Pick every line out of the entries below that holds the string "frontend", and report them.

Web page edit records:
*** Block opens ***
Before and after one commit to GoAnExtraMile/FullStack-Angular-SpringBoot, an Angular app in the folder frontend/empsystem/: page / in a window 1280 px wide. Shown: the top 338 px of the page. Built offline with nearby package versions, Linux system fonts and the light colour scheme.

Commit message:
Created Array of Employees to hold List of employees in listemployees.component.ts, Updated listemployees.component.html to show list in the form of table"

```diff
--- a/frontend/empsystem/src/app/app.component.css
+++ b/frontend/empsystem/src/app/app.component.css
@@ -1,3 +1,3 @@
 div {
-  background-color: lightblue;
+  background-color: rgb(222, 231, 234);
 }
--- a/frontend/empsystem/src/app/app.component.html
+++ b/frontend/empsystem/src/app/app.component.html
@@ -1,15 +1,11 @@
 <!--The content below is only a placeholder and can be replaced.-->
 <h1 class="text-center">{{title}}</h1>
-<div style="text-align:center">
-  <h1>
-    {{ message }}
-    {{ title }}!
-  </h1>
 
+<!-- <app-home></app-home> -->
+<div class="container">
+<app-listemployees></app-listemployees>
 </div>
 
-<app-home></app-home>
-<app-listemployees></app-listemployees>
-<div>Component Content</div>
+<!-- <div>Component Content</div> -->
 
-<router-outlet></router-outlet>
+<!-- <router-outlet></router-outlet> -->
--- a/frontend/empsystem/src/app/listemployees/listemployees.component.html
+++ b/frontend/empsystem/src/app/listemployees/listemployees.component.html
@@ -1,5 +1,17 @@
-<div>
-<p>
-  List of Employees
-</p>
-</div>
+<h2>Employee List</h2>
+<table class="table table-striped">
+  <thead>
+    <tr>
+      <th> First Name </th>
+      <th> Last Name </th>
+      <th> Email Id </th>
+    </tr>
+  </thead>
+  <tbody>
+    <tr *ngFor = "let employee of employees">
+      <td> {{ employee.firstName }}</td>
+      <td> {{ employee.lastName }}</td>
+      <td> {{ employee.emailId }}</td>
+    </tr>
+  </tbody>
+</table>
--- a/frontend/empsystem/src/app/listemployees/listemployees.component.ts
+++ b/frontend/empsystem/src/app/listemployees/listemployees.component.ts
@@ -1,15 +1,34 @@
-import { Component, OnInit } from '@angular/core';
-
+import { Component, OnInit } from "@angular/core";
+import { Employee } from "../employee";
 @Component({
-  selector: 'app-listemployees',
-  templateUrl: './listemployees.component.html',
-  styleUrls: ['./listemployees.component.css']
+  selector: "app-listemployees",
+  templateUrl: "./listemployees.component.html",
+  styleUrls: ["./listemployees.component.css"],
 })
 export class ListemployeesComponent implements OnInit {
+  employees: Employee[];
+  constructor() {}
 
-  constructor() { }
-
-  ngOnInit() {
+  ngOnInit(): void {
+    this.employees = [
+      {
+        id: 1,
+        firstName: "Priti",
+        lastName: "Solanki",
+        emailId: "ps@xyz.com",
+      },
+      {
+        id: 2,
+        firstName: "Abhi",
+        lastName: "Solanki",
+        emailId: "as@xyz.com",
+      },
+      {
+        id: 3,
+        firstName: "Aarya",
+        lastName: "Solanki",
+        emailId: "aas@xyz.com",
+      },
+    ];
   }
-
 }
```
*** Block closes ***
[Answer to this exercise]
Before and after one commit to GoAnExtraMile/FullStack-Angular-SpringBoot, an Angular app in the folder frontend/empsystem/: page / in a window 1280 px wide. Shown: the top 338 px of the page. Built offline with nearby package versions, Linux system fonts and the light colour scheme.
--- a/frontend/empsystem/src/app/app.component.css
+++ b/frontend/empsystem/src/app/app.component.css
--- a/frontend/empsystem/src/app/app.component.html
+++ b/frontend/empsystem/src/app/app.component.html
--- a/frontend/empsystem/src/app/listemployees/listemployees.component.html
+++ b/frontend/empsystem/src/app/listemployees/listemployees.component.html
--- a/frontend/empsystem/src/app/listemployees/listemployees.component.ts
+++ b/frontend/empsystem/src/app/listemployees/listemployees.component.ts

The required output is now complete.